This year, one of our focuses will be around Resilient Democracy.

Trust in government is wavering around the world. Fake news, conspiracies, and a business model of outrage has ended reasonable discourse and healthy compromise. And while the “Forward” in FWD50 means we’re nonpartisan—neither left, nor right, but forward—we’re very partisan to the Charter of Rights and Freedoms and the Constitution.

With this in mind, we’re tackling democracy. We can disagree—but we must agree on how to resolve those disagreements if we are to function in modern society. So we’ve assembled speakers from tech giants, civic activism, and discussion platforms to look at how we restore trust in democratic institutions.


Relevant speakers

Richard Gingras helped found salon.com, and has worked in journalism and technology for three decades. Today, he’s VP of News at Google, where he launched the Google News Initiative and other tools for journalists and news providers.

Did you know Facebook has a “Supreme Court”? Ronaldo Lemos, and a team of legal scholars and ethicists, help guide the social platform’s decisions. He’s the Chief Scientific Officer for the Institute for Technology and Society in Rio de Janiero, and co-created Brazil’s Internet Bill of Rights Law in 2014.

How do you get people to have better conversations on political hot potatoes?
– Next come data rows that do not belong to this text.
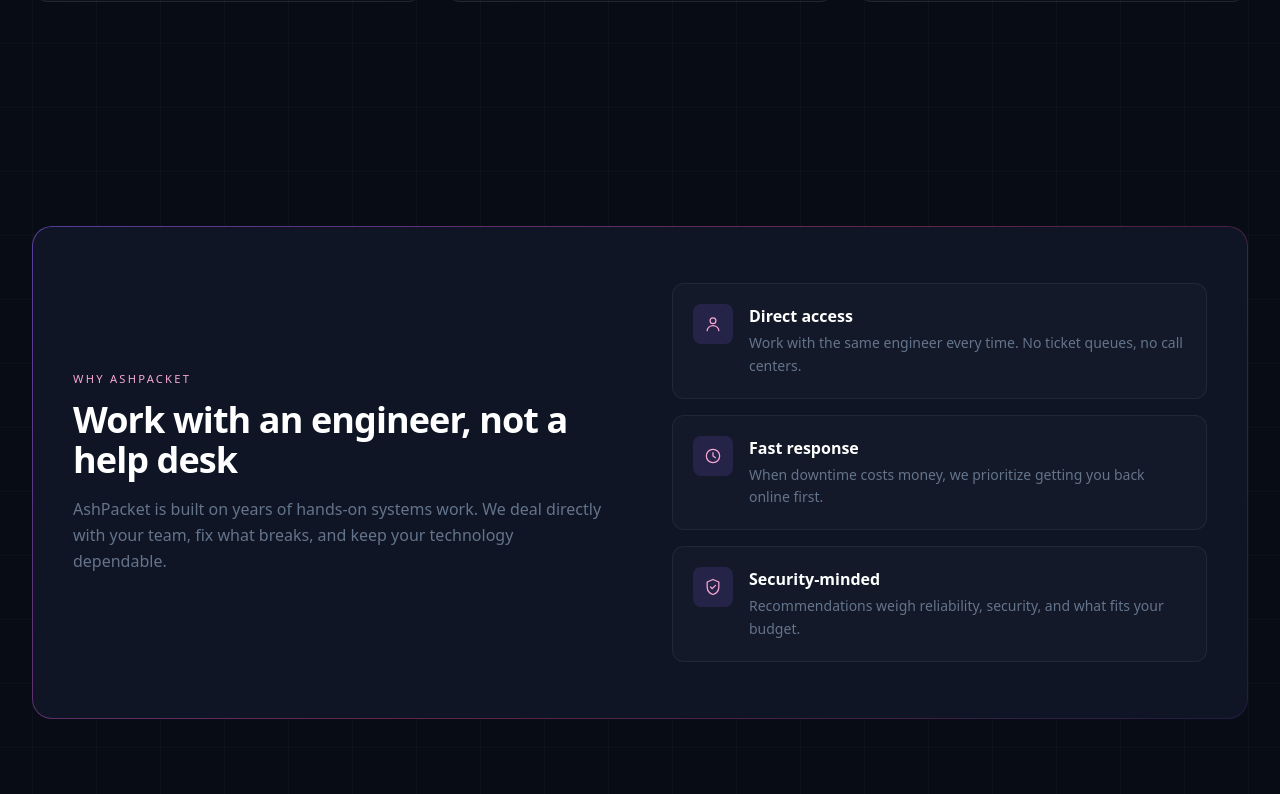
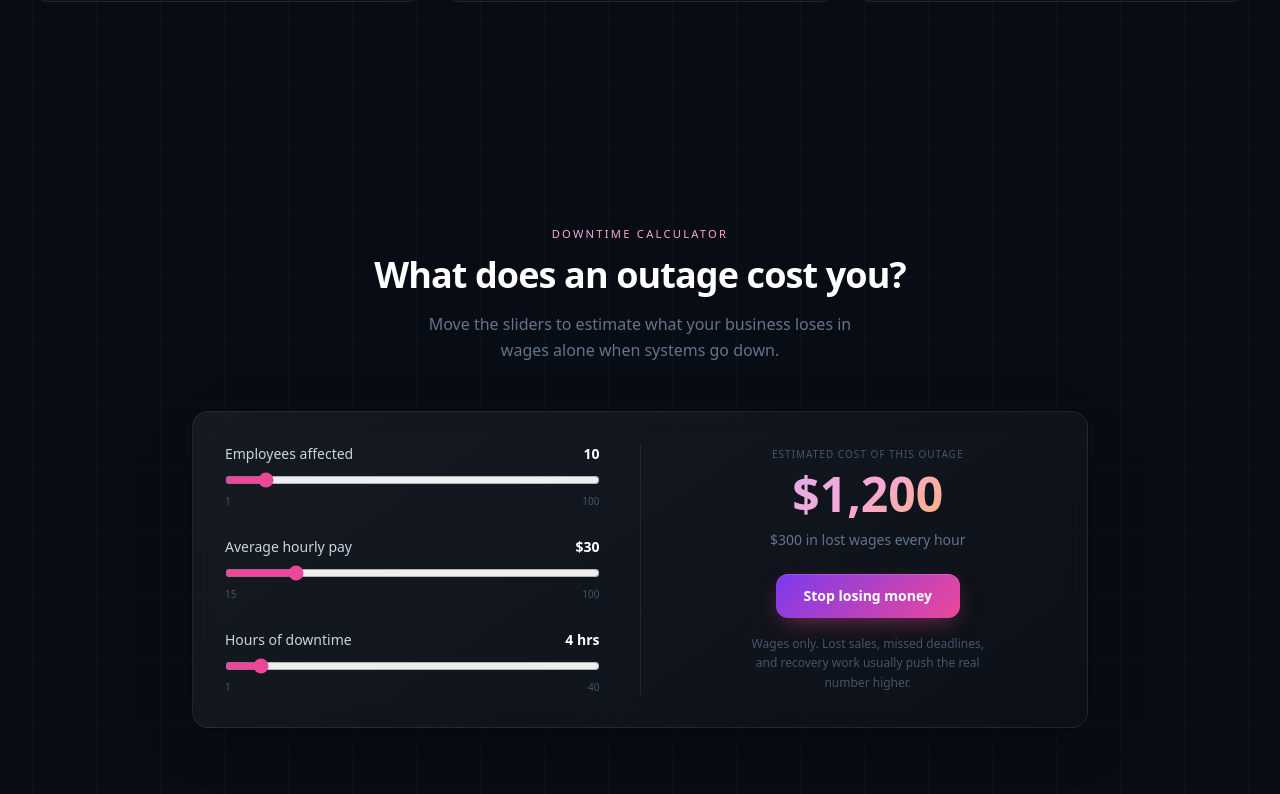
Before and after one commit to Crunchyward/AshPacket-Website, a Next.js app: page / in a window 1280 px wide. Shown: the part 1446-2240 px from the top of the page. Built offline with nearby package versions, Linux system fonts and the light colour scheme; no server answers.

Commit message:
Add interactive downtime cost calculator

```diff
--- a/src/app/page.tsx
+++ b/src/app/page.tsx
@@ -1,3 +1,4 @@
+import { DowntimeCalculator } from "@/components/downtime-calculator";
 import { Header } from "@/components/header";
 import {
   Contact,
@@ -16,6 +17,7 @@
       <main>
         <Hero />
         <Services />
+        <DowntimeCalculator />
         <WhyUs />
         <Process />
         <Faq />
--- /dev/null
+++ b/src/components/downtime-calculator.tsx
@@ -0,0 +1,138 @@
+"use client";
+
+import { useState } from "react";
+
+function formatMoney(value: number): string {
+  return value.toLocaleString("en-US", {
+    style: "currency",
+    currency: "USD",
+    maximumFractionDigits: 0,
+  });
+}
+
+type SliderProps = {
+  id: string;
+  label: string;
+  value: number;
+  min: number;
+  max: number;
+  step: number;
+  display: string;
+  onChange: (value: number) => void;
+};
+
+function Slider({ id, label, value, min, max, step, display, onChange }: SliderProps) {
+  return (
+    <div>
+      <div className="flex items-baseline justify-between gap-4">
+        <label htmlFor={id} className="text-sm font-medium text-navy-200">
+          {label}
+        </label>
+        <span className="font-mono text-sm font-semibold text-white">{display}</span>
+      </div>
+      <input
+        id={id}
+        type="range"
+        min={min}
+        max={max}
+        step={step}
+        value={value}
+        onChange={(event) => onChange(Number(event.target.value))}
+        className="mt-3 h-2 w-full cursor-pointer accent-brand-pink"
+      />
+      <div className="mt-1 flex justify-between font-mono text-[10px] text-navy-500">
+        <span>{min}</span>
+        <span>{max}</span>
+      </div>
+    </div>
+  );
+}
+
+export function DowntimeCalculator() {
+  const [employees, setEmployees] = useState(10);
+  const [wage, setWage] = useState(30);
+  const [hours, setHours] = useState(4);
+
+  const costPerHour = employees * wage;
+  const outageCost = costPerHour * hours;
+
+  return (
+    <section id="calculator" className="py-20 sm:py-28">
+      <div className="mx-auto max-w-7xl px-4 sm:px-6 lg:px-8">
+        <div className="text-center">
+          <p className="section-label">Downtime calculator</p>
+          <h2 className="mt-3 text-3xl font-bold tracking-tight text-white sm:text-4xl">
+            What does an outage cost you?
+          </h2>
+          <p className="mx-auto mt-4 max-w-md text-base leading-relaxed text-navy-400">
+            Move the sliders to estimate what your business loses in wages alone
+            when systems go down.
+          </p>
+        </div>
+
+        <div className="mx-auto mt-12 max-w-4xl">
+          <div className="glass-panel rounded-2xl p-6 sm:p-8">
+            <div className="grid gap-10 lg:grid-cols-[1fr_auto_1fr] lg:items-center">
+              <div className="space-y-7">
+                <Slider
+                  id="employees"
+                  label="Employees affected"
+                  value={employees}
+                  min={1}
+                  max={100}
+                  step={1}
+                  display={String(employees)}
+                  onChange={setEmployees}
+                />
+                <Slider
+                  id="wage"
+                  label="Average hourly pay"
+                  value={wage}
+                  min={15}
+                  max={100}
+                  step={5}
+                  display={formatMoney(wage)}
+                  onChange={setWage}
+                />
+                <Slider
+                  id="hours"
+                  label="Hours of downtime"
+                  value={hours}
+                  min={1}
+                  max={40}
+                  step={1}
+                  display={`${hours} hr${hours === 1 ? "" : "s"}`}
+                  onChange={setHours}
+                />
+              </div>
+
+              <div aria-hidden className="hidden h-full w-px bg-white/8 lg:block" />
+
+              <div className="text-center">
+                <p className="font-mono text-[10px] uppercase tracking-widest text-navy-500">
+                  Estimated cost of this outage
+                </p>
+                <p className="mt-2 text-4xl font-bold text-gradient-brand sm:text-5xl">
+                  {formatMoney(outageCost)}
+                </p>
+                <p className="mt-3 text-sm text-navy-400">
+                  {formatMoney(costPerHour)} in lost wages every hour
+                </p>
+                <a
+                  href="#contact"
+                  className="btn-brand mt-6 inline-block rounded-xl px-7 py-3 text-sm font-semibold text-white"
+                >
+                  Stop losing money
+                </a>
+                <p className="mt-4 max-w-[16rem] text-xs leading-relaxed text-navy-500 lg:mx-auto">
+                  Wages only. Lost sales, missed deadlines, and recovery work
+                  usually push the real number higher.
+                </p>
+              </div>
+            </div>
+          </div>
+        </div>
+      </div>
+    </section>
+  );
+}
```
As co-founder of the Lincoln Network, Rhodes Scholar Garrett Johnson took his experience in the US Senate Foreign Relations Committee and created a platform for reasoned discussion on today’s most polarizing—and important—topics.

The Good Party wants to apply Kickstarter-like backing mechanisms to strategic voting, in order to make elections about policies instead of personalities. The brainchild of Farhad Mohit (who created Bizrate, Shopzilla, and Flipagram—which became Tiktok), it uses free, open-source technology to disrupt politics and let citizens take back democracy.

Resilient Democracy is a term for our times—so much so that we have an entire morning of FWD50 devoted to it. Nick Chedli Carter works on fair, inclusive, resilient democracy, working as a Harvard Kennedy School Technology and Democracy Fellow.

Words matter. Dr. Yin Yin Lu spent years studying the rhetoric of Brexit tweets at the Oxford Internet Institute, working with the Rockefeller Foundation and the Alan Turing Institute. She’s fascinated by the language and mechanisms of digital media, and how they shape discourse within, and about, government.

Dipayan Ghosh directs the Digital Platforms & Democracy Project at the Harvard Kennedy School. A frequent critic of the impact of social media on civil discourse, he is the author of Terms of Disservice: How Silicon Valley is Destructive by Design.